What needs to be done: Within the data below, find the string "Port" and return each line where it occurs.

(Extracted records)
------------------------------------------------------------------------

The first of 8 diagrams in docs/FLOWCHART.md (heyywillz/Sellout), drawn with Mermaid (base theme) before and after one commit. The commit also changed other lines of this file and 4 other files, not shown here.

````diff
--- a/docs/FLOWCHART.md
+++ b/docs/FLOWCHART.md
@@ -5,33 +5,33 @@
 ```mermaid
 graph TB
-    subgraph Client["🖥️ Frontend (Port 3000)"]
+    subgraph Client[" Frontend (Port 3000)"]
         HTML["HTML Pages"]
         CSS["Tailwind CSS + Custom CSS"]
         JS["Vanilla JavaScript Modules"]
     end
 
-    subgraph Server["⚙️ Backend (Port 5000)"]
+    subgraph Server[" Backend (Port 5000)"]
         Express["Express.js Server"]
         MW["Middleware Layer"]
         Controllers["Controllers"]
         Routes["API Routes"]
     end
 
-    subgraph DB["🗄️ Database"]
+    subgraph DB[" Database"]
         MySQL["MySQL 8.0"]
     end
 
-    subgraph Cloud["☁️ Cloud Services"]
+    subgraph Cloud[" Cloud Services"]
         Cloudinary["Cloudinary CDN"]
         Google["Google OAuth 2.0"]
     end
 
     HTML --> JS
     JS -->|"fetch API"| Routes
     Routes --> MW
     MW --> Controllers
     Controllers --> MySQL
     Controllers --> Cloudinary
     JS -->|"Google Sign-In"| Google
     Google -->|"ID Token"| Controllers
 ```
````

------------------------------------------------------------------------

Task output:
-    subgraph Client["🖥️ Frontend (Port 3000)"]
+    subgraph Client[" Frontend (Port 3000)"]
-    subgraph Server["⚙️ Backend (Port 5000)"]
+    subgraph Server[" Backend (Port 5000)"]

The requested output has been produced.